The guard stepped back and looked with amazement on Aragorn. "It seems that you are come on the wings of song out of forgotten days," he said. "It shall be, lord, as you command." (3.6.43-4)
Aragorn may not initially look like much, and accordingly, the guard asks him to leave behind his sword just like he would ask any other warrior. But the air of command that basically shines out of him changes that guard's mind in a hurry.
Suddenly, the guard sees Aragorn as a lord of legend, coming "on the wings of song out of forgotten days." (Ah, if only people used that greeting more often.) Aragorn has put that guard in his place, and he's also indicated to us that he's ready to start owning his identity as Isildur's heir. No more of that "Strider" stuff for our Aragorn. He's the bearer of the Sword that was Broken, and he's not going to hide it anymore.
But really, the best example of Aragorn's increasingly obvious awesomeness is Éowyn's instant crush on him the minute she sees him at Théoden's hall. Aragorn has not totally come out yet as the future king of Gondor. Still, his lordliness is starting to peep through his shaggy appearance. So as soon as Éowyn claps eyes on him, she practically faints, seeing him as a "tall heir of kings, wise with many winters, greycloaked, hiding a power that she yet felt" (3.6.72). Swoon. Éowyn knows a king when she sees one, even if he is "hiding a power that she yet felt." The rest of the Rohan court may still have to catch up to Aragorn's all-around excellence, but Éowyn's attraction tips off the reader. It seems our little Aragorn is really starting to come into his own.
Still, if all of these hints that Aragorn is heading towards kingship aren't enough, Tolkien gives us the equivalent of a flashing neon sign that says, Aragorn's Heading to Gondor—Pay Attention, Guys! Galadriel passes on a prophecy to Aragorn (or "Elessar," as she likes to call him—see our discussion of The Green Stone in our The Fellowship of the Ring learning guide for some reasons why):
Where now are the Dúnedain, Elessar, Elessar!
Why do thy kinsfolk wander afar?

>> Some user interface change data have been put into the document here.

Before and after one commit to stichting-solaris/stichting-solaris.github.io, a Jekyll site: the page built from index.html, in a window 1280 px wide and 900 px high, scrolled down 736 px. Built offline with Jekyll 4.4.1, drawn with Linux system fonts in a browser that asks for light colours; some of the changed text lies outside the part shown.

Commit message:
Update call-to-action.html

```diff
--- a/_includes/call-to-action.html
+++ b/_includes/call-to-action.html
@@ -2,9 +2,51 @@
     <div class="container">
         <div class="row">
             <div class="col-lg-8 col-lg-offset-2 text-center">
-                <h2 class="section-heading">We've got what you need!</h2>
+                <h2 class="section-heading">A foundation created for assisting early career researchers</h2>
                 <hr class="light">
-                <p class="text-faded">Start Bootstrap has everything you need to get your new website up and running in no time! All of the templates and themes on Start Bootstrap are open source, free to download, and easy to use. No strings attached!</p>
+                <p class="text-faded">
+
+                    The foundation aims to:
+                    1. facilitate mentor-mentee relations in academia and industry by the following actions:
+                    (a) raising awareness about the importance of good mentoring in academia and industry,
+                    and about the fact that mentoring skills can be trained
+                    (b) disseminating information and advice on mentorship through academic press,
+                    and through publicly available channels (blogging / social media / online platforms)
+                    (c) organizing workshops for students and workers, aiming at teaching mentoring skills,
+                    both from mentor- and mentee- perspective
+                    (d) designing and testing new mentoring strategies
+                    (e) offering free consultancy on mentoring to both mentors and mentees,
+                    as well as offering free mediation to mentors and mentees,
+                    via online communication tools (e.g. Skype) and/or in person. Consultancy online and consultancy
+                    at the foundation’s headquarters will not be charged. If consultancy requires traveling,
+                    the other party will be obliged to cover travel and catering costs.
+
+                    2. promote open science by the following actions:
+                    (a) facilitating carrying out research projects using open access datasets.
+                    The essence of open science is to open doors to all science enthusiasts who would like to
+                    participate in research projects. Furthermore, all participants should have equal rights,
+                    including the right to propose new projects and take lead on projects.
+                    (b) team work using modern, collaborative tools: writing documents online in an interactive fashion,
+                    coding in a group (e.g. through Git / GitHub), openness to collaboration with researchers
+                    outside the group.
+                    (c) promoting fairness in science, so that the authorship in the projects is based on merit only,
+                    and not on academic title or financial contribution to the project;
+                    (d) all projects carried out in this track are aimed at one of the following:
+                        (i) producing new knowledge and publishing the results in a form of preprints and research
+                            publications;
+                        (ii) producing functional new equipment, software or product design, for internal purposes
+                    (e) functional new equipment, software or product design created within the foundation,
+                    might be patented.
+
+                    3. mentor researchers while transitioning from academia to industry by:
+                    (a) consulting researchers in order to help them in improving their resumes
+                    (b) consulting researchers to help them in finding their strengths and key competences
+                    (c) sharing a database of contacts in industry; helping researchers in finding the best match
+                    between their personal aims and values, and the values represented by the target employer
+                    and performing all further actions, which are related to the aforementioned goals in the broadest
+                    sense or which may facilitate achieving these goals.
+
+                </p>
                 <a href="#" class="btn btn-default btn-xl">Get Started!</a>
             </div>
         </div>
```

Near is the hour when the Lost should come forth,
And the Grey Company ride from the North. (3.5.142)
In other words, Aragorn (a.k.a. Elessar), why are your allies wandering around right now? You guys have to be goal-oriented! You've got a job to do! The Lost are about to come out, and the Grey Company (the Dúnedain, who were Aragorn's original posse) had better be there to make that happen. Galadriel's essentially telling Aragorn that he has to get his act together—that whole becoming-king thing is not far off.
Naturally, we've got to read the next book to find out how this whole Aragorn-king thing pays off, so we can think of the Aragorn plot arc over the course of The Two Towers as basically ramping up our suspense for what will happen in the final entry of the trilogy.